First of all, it must be clarified that cryptocurrencies, despite being born from a consensus of use and being an indirect means for exchange, are not seen as legal tender. Since each country or group of countries reserves the exclusive right to issue its own currency and makes the compulsory payment of taxes to that currency subject to it. By doing this, they ensure that wages are paid only with the currency issued by the central bank and this allows them to control the flow of capital.
Due to the appearance of cryptocurrencies, two types of users have appeared. On the one hand, the people who generate these capitals to sell them, on the other hand, the people who acquire them. In the latter case, large amounts of legal capital flow into cryptocurrencies and not only the entire tax system suffers, but the entire economy in general. In addition, the anonymity in cryptocurrency transactions gives wings to illicit operations in theory. That is why Europe seeks to end cryptocurrencies by eliminating anonymity in transactions.
Europe on the hunt for cryptocurrencies, the measures they intend to adopt
A few days ago, the European Union proposed a new bill, which would apply to all member countries and which seeks the prohibition of anonymous digital wallets and fund transfers from them. On the grounds of protecting EU citizens and the financial system.
The bill is based on four different points:
- Establish a new EU agency against money laundering and terrorist financing.
- Implement new rules that affect the relationships between both parties in transactions.
- Update Directive 2015/849 of the European Union, in order to cover national supervision by members establishes
- New rules for institutions and financial intelligence units and amendments to the “Regulation on the monitoring of the transfer of cryptographic funds” of 2015.
The idea behind these measures is to end the anonymity of transfers, which will give member countries an inventory of capital movements to and from digital wallets.

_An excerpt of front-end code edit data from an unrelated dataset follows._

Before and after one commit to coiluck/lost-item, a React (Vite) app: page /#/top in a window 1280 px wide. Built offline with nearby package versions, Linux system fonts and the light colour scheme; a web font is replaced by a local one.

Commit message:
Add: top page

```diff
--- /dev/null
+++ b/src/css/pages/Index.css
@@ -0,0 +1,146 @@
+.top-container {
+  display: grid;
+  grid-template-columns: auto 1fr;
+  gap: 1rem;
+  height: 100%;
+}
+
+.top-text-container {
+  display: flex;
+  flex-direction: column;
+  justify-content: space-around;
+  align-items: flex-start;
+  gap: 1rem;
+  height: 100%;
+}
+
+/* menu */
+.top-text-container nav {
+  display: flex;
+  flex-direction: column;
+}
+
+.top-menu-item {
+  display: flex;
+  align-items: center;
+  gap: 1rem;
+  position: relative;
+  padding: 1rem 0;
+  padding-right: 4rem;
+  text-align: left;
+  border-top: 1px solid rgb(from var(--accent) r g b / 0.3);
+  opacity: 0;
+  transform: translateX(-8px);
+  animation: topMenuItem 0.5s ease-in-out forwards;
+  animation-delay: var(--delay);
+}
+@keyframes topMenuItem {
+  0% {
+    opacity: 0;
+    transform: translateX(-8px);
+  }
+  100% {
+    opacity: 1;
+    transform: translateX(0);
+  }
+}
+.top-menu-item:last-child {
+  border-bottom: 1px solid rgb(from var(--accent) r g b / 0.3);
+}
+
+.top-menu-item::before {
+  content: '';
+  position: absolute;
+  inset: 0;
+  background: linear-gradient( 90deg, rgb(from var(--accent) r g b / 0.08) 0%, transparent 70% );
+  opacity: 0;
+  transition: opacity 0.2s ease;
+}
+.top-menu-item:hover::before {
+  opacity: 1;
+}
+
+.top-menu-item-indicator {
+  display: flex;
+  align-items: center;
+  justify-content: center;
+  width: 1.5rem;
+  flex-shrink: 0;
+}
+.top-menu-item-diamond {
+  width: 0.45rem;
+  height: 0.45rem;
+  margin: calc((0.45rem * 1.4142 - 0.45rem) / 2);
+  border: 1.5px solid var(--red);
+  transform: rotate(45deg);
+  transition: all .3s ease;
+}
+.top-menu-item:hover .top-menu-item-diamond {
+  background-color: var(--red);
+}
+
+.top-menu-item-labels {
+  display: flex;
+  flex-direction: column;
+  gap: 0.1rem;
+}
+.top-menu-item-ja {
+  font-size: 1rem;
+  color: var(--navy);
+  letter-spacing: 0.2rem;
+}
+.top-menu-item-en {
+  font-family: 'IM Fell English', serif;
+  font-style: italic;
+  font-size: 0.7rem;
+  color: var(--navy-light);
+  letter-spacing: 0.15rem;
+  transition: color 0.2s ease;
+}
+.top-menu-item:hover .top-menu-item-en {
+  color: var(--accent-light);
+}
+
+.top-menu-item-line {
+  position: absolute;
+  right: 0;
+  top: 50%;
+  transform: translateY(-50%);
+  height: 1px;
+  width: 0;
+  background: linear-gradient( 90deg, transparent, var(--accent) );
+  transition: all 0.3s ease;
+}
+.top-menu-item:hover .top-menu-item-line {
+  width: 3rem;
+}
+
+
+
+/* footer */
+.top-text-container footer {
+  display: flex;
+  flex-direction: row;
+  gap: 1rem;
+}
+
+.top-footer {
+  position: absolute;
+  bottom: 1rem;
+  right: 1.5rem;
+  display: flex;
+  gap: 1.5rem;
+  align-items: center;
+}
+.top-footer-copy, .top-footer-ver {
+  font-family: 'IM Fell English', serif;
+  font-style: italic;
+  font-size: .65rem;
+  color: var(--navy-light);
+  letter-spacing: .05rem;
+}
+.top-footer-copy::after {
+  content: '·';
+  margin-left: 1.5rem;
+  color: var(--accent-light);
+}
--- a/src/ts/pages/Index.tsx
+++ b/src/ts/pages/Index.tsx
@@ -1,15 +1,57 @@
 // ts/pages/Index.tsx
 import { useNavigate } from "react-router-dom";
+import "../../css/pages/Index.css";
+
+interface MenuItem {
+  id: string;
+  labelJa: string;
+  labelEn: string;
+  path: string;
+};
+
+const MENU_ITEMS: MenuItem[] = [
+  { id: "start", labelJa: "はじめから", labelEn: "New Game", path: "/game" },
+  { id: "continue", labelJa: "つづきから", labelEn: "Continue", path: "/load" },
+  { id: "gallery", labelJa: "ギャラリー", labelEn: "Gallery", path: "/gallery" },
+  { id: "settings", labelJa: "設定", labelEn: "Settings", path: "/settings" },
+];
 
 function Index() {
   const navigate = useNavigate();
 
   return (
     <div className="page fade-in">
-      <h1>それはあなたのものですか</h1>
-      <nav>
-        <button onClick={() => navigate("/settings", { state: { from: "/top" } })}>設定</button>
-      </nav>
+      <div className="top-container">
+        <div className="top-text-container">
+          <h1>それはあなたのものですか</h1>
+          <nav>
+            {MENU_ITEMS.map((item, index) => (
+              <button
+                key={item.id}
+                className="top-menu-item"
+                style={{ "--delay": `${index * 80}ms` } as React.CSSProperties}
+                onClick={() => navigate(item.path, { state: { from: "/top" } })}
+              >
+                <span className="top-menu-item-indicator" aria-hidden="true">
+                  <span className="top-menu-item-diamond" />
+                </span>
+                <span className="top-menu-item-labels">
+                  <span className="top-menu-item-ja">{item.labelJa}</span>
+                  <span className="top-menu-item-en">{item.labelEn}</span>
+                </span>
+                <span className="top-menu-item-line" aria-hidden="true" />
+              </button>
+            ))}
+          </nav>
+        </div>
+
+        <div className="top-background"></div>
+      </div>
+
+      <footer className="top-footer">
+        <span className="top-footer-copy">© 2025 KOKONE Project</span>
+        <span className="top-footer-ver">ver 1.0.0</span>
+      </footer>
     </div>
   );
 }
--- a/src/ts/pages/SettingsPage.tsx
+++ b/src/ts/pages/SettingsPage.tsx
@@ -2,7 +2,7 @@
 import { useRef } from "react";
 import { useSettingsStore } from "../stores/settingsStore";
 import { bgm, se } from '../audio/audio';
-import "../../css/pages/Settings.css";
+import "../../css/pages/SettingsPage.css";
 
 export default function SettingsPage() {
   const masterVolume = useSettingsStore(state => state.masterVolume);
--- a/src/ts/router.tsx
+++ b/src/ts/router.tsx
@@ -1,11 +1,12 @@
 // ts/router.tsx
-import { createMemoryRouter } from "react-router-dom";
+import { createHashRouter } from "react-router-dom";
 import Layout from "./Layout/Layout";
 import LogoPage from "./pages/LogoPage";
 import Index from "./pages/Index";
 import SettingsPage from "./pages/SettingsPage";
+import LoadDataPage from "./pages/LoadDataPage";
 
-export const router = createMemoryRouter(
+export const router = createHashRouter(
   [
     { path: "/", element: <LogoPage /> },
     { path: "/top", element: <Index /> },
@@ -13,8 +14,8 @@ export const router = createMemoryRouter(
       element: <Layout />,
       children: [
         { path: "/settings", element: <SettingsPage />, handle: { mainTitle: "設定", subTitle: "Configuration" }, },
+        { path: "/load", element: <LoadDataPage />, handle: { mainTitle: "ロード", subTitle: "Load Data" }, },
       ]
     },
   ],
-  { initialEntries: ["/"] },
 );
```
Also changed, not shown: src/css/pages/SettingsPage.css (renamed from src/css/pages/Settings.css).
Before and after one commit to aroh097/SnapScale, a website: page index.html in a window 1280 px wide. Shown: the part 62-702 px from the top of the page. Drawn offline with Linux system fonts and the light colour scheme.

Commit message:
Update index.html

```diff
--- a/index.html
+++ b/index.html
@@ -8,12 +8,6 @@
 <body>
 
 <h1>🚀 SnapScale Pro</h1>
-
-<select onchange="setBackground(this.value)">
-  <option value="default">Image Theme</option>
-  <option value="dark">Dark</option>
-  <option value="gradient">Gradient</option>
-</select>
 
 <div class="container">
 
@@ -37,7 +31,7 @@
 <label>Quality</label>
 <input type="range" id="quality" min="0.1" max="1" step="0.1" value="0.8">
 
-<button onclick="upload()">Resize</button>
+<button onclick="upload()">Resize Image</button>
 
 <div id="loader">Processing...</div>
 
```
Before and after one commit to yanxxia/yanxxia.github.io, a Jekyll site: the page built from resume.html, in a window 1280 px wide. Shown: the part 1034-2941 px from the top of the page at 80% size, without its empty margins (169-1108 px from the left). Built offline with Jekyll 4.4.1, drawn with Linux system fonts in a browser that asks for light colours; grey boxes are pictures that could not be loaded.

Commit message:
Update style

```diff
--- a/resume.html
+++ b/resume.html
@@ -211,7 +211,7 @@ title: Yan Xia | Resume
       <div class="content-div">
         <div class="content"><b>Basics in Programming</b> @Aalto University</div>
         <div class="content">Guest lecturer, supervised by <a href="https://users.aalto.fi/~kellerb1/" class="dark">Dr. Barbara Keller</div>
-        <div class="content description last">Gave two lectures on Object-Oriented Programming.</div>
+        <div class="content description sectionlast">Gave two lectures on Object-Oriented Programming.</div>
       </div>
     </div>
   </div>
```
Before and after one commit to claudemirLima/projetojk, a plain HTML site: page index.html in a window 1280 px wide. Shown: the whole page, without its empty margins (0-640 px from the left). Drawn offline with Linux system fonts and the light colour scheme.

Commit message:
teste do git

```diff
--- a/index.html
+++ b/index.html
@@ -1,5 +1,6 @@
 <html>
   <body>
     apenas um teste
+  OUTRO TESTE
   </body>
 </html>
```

So if these laws are approved, the same rules as traditional bank transfers will apply. This includes information such as the sender’s name, the sender’s account number, the sender’s address, the personal identification number, the client’s identification or the date and place of birth, the name of the beneficiary and the personal account number of the beneficiary the place where the account is stored.
How does this affect the hardware?
Today the hardware of every PC has a series of back doors that security agencies can access, the most famous of which are the Intel Management Engine and the AMD Platform Security Processor. Which give remote access to your PC to both Intel and AMD, taking advantage of the fact that they acquire the highest possible level of privilege. And when we say access we mean total remote control.
With the arrival of Windows 11 and the need to place a TPM chip to be able to make it work and that stores the keys and user data. In the future, with regard to the administrations of each country, our computers with our data will be exposed to the public administrations regardless of the political color of the specific country. In this way, the different administrations may be remotely monitoring the use of each computer without the users knowing.
What’s more, operating systems can carry an activity monitor that indicates the processes and applications that are running on the PC at all times. From which the use of mining software can be induced. Thus, with a series of measures, Europe will be able to deduce that they are making use of cryptocurrencies, either as a miner or to trade with them.
If this sounds dystopian to you, I’ll just let go of one thing. Each of the CPUs that have been produced has a unique ID which is its serial code, which can be consulted with a simple instruction. Every Windows installation, even a pirated copy, has a code that is generated and sent to Microsoft who know if your copy is pirated or not. If we add to this what we have commented in the first paragraph about the TPM saving sensitive data, it is very clear that if these solutions are approved, our PCs will be even more monitored in their use.
And what about graphics cards?
Graphics cards are the hardware used to mine a good part of the cryptocurrencies, although as the complexity of the algorithm grows, they are gradually being abandoned. Every cryptocurrency starts with being able to decode with a fraction of a CPU core to pass to the GPU and later to the mining ASICs. The evolution goes with the reduction of the energy cost per operation carried out by said processor.
When a cryptocurrency reaches the maximum popularity is when the mining of it through a graphics card begins to become popular. The demand for graphics hardware is growing and huge amounts of capital are going to buy this equipment to set up mining farms where these graphics are running all the time. For the moment companies like NVIDIA have limited the mining of certain cryptocurrencies in their RTX 30, but this is a game of cat and mouse and in the same way that hackers continually find new security flaws, the same happens with the creation of dozens of cryptocurrencies, where not all are successful.
The only way to be able to limit the use of GPUs for cryptocurrency mining has to do with blocking certain applications remotely, we have discussed how to do this in the previous section. Through the monitoring of user applications and subsequent remote blocking, as well as vetoing the use of the hardware or all its resources.